Start of Extracted records
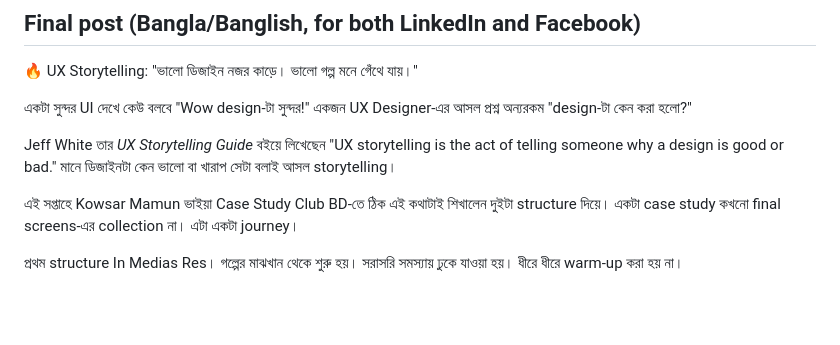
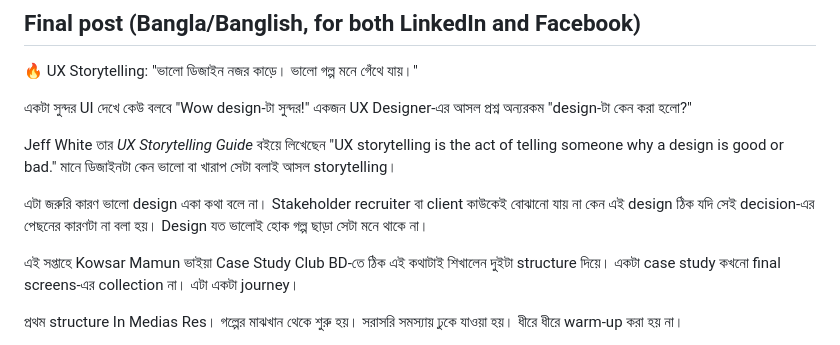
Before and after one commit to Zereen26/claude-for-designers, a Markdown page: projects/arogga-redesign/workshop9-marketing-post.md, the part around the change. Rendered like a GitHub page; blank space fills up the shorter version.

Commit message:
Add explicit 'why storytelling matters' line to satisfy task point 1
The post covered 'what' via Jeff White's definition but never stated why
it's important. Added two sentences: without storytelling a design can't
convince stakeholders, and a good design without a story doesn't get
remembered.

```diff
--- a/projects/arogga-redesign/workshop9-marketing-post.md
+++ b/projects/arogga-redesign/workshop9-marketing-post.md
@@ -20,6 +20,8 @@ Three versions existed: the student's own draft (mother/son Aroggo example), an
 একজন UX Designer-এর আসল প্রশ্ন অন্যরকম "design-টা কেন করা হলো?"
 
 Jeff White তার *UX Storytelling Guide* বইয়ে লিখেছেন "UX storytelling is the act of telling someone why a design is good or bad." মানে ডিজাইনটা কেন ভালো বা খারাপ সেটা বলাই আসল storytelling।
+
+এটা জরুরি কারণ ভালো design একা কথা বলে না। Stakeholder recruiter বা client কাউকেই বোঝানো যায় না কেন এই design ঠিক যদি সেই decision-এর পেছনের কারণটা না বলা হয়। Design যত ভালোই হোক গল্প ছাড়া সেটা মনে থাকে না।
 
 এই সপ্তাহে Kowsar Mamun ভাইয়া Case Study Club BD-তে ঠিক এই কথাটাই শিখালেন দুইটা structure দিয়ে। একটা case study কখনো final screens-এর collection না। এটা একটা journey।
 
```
End of Extracted records
▶ **Work required**:
Check each line of the entries above for the string "post", and return those that contain it.

▶ **Task response**:
Before and after one commit to Zereen26/claude-for-designers, a Markdown page: projects/arogga-redesign/workshop9-marketing-post.md, the part around the change. Rendered like a GitHub page; blank space fills up the shorter version.
The post covered 'what' via Jeff White's definition but never stated why
--- a/projects/arogga-redesign/workshop9-marketing-post.md
+++ b/projects/arogga-redesign/workshop9-marketing-post.md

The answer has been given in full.